*** The data ***

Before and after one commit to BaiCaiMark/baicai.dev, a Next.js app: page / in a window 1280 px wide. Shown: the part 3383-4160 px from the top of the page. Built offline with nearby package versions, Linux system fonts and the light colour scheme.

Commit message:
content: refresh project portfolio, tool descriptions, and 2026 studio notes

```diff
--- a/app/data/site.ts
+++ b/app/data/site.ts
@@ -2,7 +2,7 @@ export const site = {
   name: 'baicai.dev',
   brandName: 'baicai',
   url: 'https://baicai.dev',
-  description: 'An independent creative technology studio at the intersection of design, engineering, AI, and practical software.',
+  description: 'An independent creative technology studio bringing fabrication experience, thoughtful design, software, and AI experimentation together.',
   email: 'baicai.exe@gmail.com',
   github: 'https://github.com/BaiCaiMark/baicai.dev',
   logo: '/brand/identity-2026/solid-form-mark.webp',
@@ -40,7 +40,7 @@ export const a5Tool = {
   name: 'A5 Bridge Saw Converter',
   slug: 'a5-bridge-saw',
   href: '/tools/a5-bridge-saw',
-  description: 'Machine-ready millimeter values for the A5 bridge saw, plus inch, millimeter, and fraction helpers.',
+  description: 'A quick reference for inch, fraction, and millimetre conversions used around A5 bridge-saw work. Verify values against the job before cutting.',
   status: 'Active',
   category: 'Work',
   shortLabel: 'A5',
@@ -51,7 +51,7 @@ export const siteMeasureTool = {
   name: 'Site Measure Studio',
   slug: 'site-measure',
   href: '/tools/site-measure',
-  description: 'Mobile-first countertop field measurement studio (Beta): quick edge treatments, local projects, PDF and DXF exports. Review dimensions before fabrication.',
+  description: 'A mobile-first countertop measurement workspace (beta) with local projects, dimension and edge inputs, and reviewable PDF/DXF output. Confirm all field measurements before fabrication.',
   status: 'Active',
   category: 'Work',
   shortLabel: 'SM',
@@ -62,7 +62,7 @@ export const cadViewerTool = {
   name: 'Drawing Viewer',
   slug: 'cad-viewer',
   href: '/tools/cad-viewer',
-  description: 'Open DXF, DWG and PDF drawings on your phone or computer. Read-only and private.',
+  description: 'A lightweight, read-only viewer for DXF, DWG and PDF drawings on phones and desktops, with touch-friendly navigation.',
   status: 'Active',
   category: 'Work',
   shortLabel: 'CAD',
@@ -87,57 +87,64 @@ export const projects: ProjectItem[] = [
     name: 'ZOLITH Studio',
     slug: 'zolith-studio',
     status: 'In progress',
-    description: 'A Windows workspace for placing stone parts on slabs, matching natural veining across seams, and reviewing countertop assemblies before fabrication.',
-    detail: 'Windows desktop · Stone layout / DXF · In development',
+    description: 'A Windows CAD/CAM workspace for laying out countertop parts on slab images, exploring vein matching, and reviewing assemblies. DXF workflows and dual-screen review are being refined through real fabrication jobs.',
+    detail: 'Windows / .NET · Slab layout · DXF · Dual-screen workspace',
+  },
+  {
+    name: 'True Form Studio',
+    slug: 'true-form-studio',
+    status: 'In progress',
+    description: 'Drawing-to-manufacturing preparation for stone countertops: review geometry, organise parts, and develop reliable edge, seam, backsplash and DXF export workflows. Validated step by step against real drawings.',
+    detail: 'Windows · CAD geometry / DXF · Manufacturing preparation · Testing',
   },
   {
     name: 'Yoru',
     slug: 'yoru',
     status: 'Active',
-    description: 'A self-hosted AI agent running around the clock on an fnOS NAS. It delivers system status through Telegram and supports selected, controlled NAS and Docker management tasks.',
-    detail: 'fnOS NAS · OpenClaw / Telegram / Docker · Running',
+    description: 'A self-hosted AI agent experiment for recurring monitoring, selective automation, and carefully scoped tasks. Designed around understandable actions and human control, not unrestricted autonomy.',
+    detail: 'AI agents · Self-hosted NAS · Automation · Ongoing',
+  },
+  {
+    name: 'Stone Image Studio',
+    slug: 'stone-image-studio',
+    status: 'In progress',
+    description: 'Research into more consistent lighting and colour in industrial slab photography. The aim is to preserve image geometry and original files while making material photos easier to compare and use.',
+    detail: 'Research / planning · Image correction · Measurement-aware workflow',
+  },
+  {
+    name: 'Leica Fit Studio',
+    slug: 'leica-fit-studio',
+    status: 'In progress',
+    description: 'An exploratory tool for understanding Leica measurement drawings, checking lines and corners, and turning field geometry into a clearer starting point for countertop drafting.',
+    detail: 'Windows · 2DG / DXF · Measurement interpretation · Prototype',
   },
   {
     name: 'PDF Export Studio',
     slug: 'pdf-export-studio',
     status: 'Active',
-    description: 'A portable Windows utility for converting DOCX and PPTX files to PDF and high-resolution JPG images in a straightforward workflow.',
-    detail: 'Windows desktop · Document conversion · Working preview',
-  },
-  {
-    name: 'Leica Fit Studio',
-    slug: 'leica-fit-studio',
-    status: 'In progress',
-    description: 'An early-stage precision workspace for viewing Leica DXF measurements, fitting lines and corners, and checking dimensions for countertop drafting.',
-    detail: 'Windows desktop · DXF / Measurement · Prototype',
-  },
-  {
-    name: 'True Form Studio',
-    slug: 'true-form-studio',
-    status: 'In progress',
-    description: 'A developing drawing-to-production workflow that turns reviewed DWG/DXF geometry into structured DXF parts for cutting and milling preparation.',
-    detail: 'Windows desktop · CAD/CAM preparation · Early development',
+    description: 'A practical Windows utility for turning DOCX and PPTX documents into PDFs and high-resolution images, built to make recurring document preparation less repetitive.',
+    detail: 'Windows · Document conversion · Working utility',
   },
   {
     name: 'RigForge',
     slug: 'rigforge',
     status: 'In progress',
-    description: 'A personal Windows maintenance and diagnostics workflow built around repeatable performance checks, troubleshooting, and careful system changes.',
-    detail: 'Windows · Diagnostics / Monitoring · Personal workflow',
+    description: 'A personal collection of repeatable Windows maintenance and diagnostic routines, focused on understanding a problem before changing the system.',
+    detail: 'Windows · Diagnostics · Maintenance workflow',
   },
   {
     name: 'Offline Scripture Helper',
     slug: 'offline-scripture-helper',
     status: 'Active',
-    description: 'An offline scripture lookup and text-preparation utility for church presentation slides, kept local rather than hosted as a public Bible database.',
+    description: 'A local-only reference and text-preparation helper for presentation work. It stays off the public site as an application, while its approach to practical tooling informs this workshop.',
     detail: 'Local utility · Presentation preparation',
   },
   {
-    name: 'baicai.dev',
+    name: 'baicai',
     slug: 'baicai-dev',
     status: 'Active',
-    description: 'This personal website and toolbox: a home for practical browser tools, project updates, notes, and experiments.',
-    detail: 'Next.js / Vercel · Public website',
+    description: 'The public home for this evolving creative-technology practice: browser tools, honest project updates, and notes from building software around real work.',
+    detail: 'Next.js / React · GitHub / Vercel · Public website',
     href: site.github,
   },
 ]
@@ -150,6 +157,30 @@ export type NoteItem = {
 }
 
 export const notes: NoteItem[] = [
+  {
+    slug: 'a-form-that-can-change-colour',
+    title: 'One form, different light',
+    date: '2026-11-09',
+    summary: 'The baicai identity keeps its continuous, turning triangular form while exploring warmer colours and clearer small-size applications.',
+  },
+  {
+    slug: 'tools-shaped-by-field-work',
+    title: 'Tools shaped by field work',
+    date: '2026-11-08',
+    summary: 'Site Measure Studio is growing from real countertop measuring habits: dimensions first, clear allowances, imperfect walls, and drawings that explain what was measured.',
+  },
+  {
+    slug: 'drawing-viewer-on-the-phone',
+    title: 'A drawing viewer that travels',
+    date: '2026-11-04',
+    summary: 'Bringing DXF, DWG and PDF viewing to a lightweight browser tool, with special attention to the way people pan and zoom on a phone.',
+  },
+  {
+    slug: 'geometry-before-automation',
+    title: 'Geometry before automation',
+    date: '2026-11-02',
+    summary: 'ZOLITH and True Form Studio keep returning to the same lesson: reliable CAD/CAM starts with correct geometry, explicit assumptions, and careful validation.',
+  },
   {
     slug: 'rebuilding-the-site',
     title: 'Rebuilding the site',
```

*** End of The data ***

What is being asked ▸ Produce the number of lines in the data containing the string "system", with nothing added.

Task solution ▸ 4